The gift tax is one of the most misunderstood of all taxes. As a general rule, the giver of the gift, and not the recipient or recipients owes this tax. So, regarding cash gift taxes and gift reporting, gift tax is generally not an issue for most people who are the recipients of gifts, even large monetary ones. The person who makes the gift files the gift tax return, if necessary, and pays any tax. Essentially, gifts are neither taxable nor deductible on your tax return. Also, a monetary gift has to be substantial for IRS purposes — In order for the giver of the sum to be subject to tax ramifications, the gift must be greater than the annual gift tax exclusion amount. The giver won’t pay any tax if the gift is at or below the annual gift tax exclusion. You don’t need to include the gifts that you and your spouse received as income. This is because gross income doesn’t include the value of property you get by:

  • Gift
  • Bequest
  • Devise
  • Inheritance

Related Topics

Related Resources

What Is State Income Tax Reciprocity?

Live in one state, but work in another? Review state income tax reciprocity rules with the team at H&R Block to learn how it may affect your taxes.

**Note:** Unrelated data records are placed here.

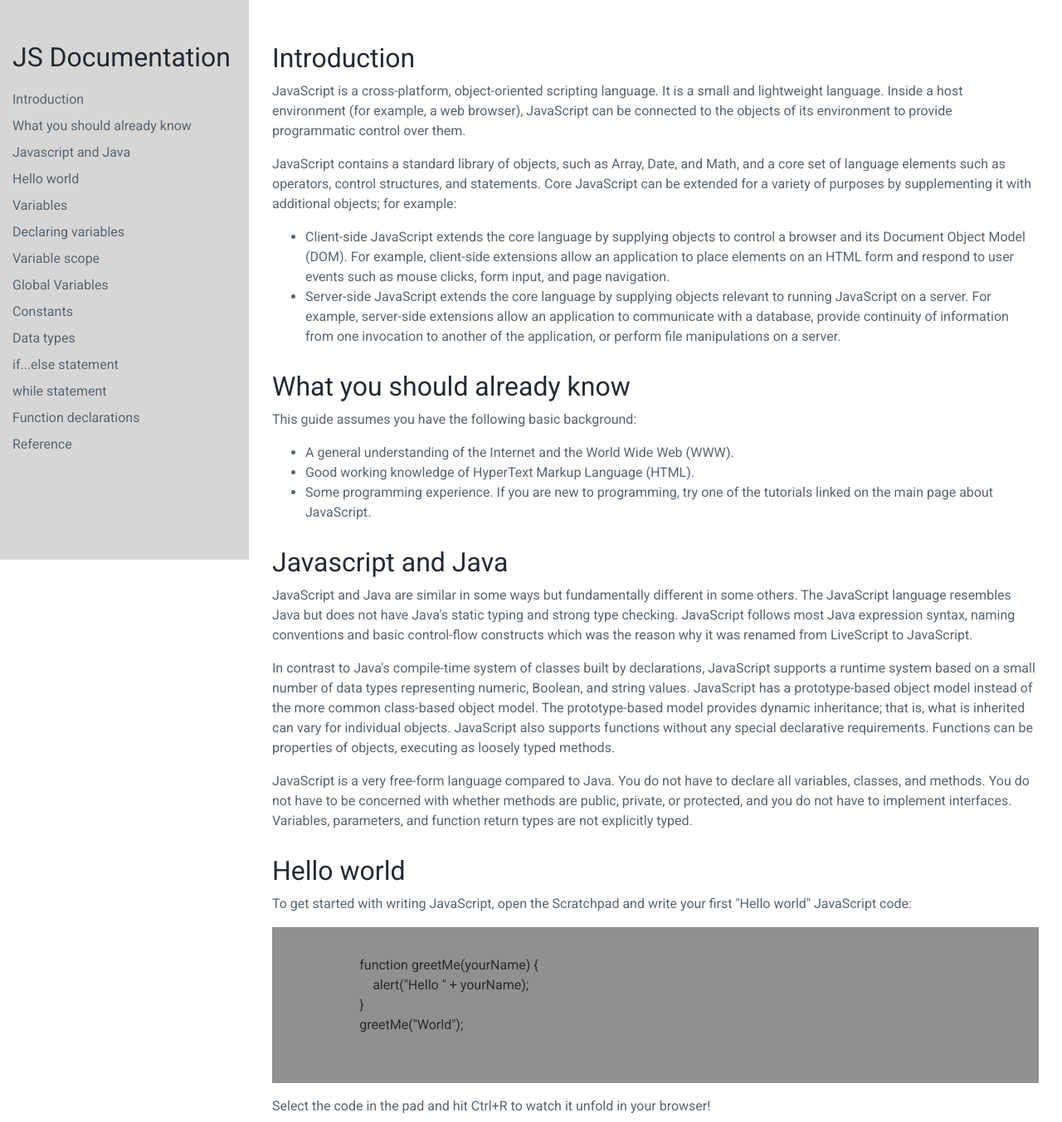
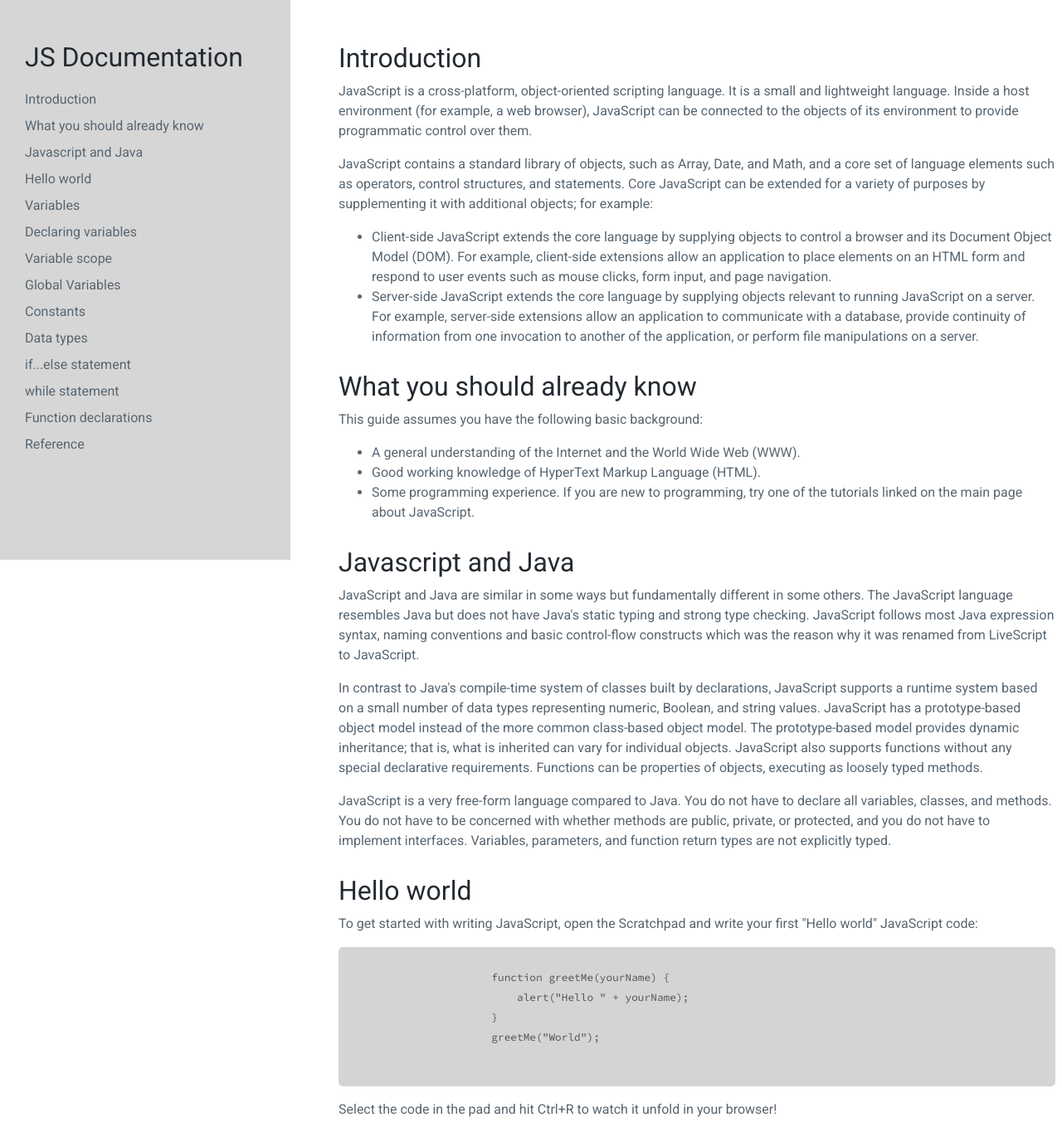
Before and after one commit to thierved/technical_doc_page, a plain HTML site: page index.html in a window 1280 px wide. Shown: the top 1353 px of the page at 83% size. Drawn offline with Linux system fonts and the light colour scheme.

Commit message:
end of the project

```diff
--- a/index.css
+++ b/index.css
@@ -4,18 +4,16 @@
 }
 
 .container {
-    display: flex;
+    width: 80%;
     margin: auto;
 }
 
 #navbar {
-    position: fixed;
-    top: 0;
-    left: 0;
-    width: 300px;
-    height: 675px;
+    height: 300px;
     padding:30px 15px;
-    background-color: rgba(0,0,0,.16)
+    overflow: auto;
+    background-color: rgba(0,0,0,.16);
+    text-align: center;
 }
 
 #navbar ul {
@@ -34,8 +32,6 @@
 }
 
 main {
-    padding-left: 320px;
-    padding-right: 20px;
     color: rgb(88, 101, 112);
     padding-top: 30px;
     margin: 0;
@@ -50,15 +46,34 @@ header {
 }
 
 pre {
-    display: block;
-    width: 100%;
-    padding: 10px;
-    background-color: rgb(144, 144, 145);
-    color: rgb(44, 44, 44);
+    border-radius: 5px;
+    background-color: rgb(212, 212, 212);
+    color: rgb(83, 83, 83);
 }
 
-@media  (max-width: 750px) {
+code {
+    position: relative;
+    font-family: 'Source Code Pro', monospace;
+    font-size: 0.8rem;
+}
+
+@media  (min-width: 850px) {
     .container {
-        flex-direction: column;
+        display: flex;
+        width: 100%;
+    }
+
+    #navbar {
+        position: fixed;
+        width: 350px;
+        height: 675px;
+        top: 0;
+        left: 0;
+        text-align: left;
+        padding-left: 30px;
+    }
+
+    main {
+        padding-left: 400px;
     }
 }
--- a/index.html
+++ b/index.html
@@ -6,6 +6,7 @@
     <meta http-equiv="X-UA-Compatible" content="ie=edge">
     <link rel="stylesheet" href="index.css">
     <link href="https://fonts.googleapis.com/css?family=Roboto:400,500,700" rel="stylesheet">
+    <link href="https://fonts.googleapis.com/css?family=Source+Code+Pro" rel="stylesheet">
     <title>Technical Documentation</title>
 </head>
 <body>
```
Lines whose indentation alone changed are shown as unchanged.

Taxable Military Income

Learn more about taxable military pay and get tax answers at H&R Block.

Investment App Taxes – Robinhood, Acorns & More

Learn more about the tax implications of investment apps like Robinhood, Acorns, Wealthfront & Stash with H&R Block. Accurately report all investment income

Retirement Income and Annuity Tax

Retiring soon? Learn more about retirement income tax including annuity taxes from the tax professionals at H&R Block.